Voyazides/Hadfield keep nose clean to win eventful FIA Masters Historic Sports Car race

Leo Voyazides and Simon Hadfield came from last on the grid to win a fraught and incident-packed FIA Masters Historic Sports Car race at Zandvoort. Along with second-placed Jason Wright, their Lola T70 Mk3Bs were the only front-running cars that stayed out of trouble, as one rival after another fell by the wayside – either by mechanical misery or by their own doing. Voyazides drove well to claim the lead during his opening stint already, giving Hadfield little else to do than drive it home for the win.

This time, my half of the race was best”, said Voyazides, referring to the pair’s Stena Line Masters Gentlemen Drivers win earlier on the day. “I went from last to first, and did some good overtaking. Simon just finished the job

“Yes, we didn’t do any sillies”, said Hadfield. “Looking at our form I thought we would be third, so I’m really pleased for Leo.”

It’s always my goal to keep my nose clean”, said Wright. “You’re not going to win the race on the first lap. I just didn’t want any damage. At the end, I had a nice race with Paul – we gave each other space, it was really nice

Third-placed driver Paul Gibson first battled problems with his Lola’s door after which – right after a safety-car restart – he ran into the back of Phil Hall’s Lola T212, which at the time was leading the race. Gibson then caught up with Wright and passed the American’s similar Lola before Wright got back at him to secure second place.

“First I was boxed in the pits, and had my trouble with the door”, said Gibson when asked about his early problems. As for the run-in with Phil Hall, “He just braked too early! I was committed, what can you do?”

German Frank Jacob was fourth, also staying out of trouble in his Lola T212, while Chris Lillingstone-Price took fifth in his invitational Chevron B8.

A chaotic few opening laps saw local hero David Hart take to the gravel in Tarzan corner while pre-race favourite Michael Gans retired his Lola T290 at the end of the first lap, its gearbox broken. A safety-car period for a spin by Michiel Smits’ Lola T70 Mk1 Spyder was followed by Mark Piercy retiring his Lola T210 with a puncture and David Hart pulling off with a broken right rear suspension.

After 8 laps, another safety-car period was called when Marc Devis pulled off in his Chevron B19, with Hart’s machine also still parked on the run to the Gerlachbocht.

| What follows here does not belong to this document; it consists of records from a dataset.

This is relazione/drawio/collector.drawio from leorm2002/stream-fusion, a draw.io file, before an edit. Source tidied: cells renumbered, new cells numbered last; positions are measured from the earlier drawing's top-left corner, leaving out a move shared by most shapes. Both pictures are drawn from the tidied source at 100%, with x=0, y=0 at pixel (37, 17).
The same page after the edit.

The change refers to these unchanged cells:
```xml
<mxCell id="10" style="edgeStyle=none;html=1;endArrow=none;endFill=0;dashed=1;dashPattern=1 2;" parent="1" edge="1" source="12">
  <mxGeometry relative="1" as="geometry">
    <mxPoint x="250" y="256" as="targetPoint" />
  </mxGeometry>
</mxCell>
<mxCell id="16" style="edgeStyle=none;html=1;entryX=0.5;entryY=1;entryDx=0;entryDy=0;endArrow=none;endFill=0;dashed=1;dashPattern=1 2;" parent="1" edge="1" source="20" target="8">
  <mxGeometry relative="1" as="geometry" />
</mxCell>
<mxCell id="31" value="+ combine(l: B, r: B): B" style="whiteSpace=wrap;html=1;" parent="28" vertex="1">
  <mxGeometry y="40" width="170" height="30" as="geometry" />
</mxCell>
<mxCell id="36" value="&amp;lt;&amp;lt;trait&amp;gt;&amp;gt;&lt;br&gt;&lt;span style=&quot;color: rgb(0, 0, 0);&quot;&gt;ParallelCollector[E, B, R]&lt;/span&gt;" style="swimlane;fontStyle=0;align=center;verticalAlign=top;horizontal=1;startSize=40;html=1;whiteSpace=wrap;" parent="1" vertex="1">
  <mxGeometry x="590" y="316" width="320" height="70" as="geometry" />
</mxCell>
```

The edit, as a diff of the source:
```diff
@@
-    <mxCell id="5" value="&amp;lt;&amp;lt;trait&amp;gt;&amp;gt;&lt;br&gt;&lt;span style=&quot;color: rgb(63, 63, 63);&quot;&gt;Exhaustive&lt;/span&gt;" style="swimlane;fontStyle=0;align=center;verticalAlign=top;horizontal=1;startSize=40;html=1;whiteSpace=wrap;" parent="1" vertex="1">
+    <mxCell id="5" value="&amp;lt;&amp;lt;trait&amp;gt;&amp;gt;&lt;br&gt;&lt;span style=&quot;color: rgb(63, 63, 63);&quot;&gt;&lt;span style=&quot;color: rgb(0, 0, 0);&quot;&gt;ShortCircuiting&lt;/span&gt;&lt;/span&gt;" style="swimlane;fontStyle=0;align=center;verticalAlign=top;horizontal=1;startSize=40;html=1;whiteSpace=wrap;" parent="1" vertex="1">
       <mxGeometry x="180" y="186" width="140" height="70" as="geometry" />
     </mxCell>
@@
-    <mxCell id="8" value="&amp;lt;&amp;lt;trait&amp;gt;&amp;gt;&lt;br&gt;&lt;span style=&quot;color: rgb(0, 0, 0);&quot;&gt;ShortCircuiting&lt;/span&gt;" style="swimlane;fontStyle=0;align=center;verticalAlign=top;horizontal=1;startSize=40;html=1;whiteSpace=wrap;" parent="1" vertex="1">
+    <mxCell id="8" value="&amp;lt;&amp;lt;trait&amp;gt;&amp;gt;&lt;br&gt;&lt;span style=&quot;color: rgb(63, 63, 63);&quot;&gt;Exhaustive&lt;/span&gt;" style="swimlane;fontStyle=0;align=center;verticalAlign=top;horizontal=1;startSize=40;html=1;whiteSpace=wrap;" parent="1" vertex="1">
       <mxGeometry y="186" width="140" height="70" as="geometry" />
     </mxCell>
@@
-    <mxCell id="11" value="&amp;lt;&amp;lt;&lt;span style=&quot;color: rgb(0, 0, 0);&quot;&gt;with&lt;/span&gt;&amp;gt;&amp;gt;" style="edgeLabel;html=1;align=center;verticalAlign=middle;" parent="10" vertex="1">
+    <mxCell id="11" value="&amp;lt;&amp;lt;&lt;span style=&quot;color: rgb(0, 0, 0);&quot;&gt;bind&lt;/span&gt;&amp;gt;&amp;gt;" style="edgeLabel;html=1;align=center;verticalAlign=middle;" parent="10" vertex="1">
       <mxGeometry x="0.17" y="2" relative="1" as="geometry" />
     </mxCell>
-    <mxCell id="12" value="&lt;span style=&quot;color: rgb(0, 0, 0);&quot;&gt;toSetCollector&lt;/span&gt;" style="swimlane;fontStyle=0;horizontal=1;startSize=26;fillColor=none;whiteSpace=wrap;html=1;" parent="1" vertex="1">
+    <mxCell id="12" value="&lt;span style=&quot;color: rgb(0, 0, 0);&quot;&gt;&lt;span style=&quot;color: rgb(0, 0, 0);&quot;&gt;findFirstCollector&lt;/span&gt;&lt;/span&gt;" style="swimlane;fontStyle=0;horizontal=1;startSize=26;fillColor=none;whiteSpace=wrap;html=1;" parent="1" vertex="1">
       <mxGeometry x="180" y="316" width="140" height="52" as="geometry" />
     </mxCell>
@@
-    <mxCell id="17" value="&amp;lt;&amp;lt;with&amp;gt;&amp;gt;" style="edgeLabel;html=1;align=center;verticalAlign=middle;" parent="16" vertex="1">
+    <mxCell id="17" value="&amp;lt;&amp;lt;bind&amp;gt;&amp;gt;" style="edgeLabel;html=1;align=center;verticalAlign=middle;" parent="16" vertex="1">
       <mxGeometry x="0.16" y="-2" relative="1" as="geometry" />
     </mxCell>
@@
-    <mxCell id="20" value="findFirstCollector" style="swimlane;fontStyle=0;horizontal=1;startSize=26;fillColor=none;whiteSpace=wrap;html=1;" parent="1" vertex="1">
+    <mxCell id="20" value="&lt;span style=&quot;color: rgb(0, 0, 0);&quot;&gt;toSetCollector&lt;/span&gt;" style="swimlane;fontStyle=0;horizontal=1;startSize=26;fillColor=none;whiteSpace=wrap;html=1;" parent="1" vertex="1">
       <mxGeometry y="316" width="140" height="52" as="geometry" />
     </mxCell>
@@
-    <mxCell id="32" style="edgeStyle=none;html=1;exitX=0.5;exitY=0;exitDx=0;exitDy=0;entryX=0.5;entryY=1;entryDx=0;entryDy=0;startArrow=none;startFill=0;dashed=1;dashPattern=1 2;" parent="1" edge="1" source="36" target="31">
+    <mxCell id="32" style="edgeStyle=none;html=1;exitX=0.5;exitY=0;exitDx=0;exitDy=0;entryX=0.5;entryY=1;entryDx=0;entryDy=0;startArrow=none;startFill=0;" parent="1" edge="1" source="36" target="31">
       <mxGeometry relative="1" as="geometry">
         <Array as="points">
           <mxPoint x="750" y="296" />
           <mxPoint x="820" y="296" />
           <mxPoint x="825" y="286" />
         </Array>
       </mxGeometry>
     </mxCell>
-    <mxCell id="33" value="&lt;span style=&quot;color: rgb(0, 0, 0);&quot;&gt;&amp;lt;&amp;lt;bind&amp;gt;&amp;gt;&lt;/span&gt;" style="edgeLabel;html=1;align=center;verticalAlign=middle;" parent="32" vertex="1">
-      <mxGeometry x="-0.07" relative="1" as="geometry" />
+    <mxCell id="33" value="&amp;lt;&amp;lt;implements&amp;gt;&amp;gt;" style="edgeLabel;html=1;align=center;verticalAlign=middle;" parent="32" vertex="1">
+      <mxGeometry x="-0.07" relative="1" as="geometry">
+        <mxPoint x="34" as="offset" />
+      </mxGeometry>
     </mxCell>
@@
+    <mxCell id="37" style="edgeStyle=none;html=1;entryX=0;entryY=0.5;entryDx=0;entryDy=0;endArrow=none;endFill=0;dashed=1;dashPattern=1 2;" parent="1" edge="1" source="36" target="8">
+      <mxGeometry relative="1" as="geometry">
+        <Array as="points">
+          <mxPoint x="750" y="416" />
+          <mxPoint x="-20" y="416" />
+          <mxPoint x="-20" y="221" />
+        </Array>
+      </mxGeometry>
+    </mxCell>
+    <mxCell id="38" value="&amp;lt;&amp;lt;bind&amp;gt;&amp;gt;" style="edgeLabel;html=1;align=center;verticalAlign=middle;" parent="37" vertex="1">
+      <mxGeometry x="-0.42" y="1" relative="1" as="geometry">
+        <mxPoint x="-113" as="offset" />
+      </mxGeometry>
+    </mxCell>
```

The caution period endured into the pit window, as the broken Lola could not be lifted onto the flatbed recovery truck, forcing the need for another flatbed to come to help. The bottom half of the cars slowed just enough to catch their first opportunity to do a pitstop, while the top half came in after the following tour, and David Pittard on the one after that, shaking up the order to no end.

As, at the restart, Nicky Pastorelli (still due for a drivethrough because of a jumped start) led away Jamie Boot’s Chevron B16, Michiel Smits’ recovered Lola T70 Mk1, the Beaumont/Middlehurst McLaren M1B and the Buurman/Van der Lof Corvette Stingray ahead of ‘virtual leader’ Voyazides/Hadfield, the safety car was out again almost immediately when Boot’s Chevron and Smits’ Lola made contact at the end of the straight, leading to immediate retirement for Boot while Smits limped back to the pits with a flat left-rear, having been beached in the Tarzan gravel initially. Meanwhile, Phil Hall retired his damaged Lola T212. Only in the final ten minutes, relative normalcy set in.

Class battles were tight as well, Andy Middlehurst (McLaren M1B) passing Andy Wolfe’s Lola T70 Mk1 Spyder on the penultimate lap for sixth overall and the Hulme class win. For Wolfe, it was all for nothing, though, when afterwards his car was disqualified. Keith Ahlers and Billy Bellinger, so used to class wins in their Cooper Monaco King Cobra, were a distant third in class, trailing the two Bonnier-class-leading Chevron B8s.

He was quicker on the faster stuff”, Middlehurst explained. “But he was braking a bit gingerly, and that’s where I got him

“I had a problem with oil surge”, said Wolfe about the Lola T70 Mk1 that was owned by David Hart before. “So I had to back off the engine.”

“It was a straightforward run for us”, said Ahlers, “we were just not fast enough…”

In a similarly tight fight for Bonnier class honours, Graham Wilson got back to the front with three laps to go. David Pittard had been leading the class in Wilson’s Chevron B8 but after the stops the Andrew & Mark Owen B8 took the lead when Pittard stayed out for two laps while the pit window was open during another caution period.

Despite his drivethrough penalty, Nicky Pastorelli (Ferrari 365GTB/4) crossed the line first in Pescarolo class, heading the troubled Porsche 911 RS of Mark & James Bates. In their Corvette Stingray, local duo Alexander van der Lof/Yelmer Buurman were contenders too, until they retired their car two laps from the end.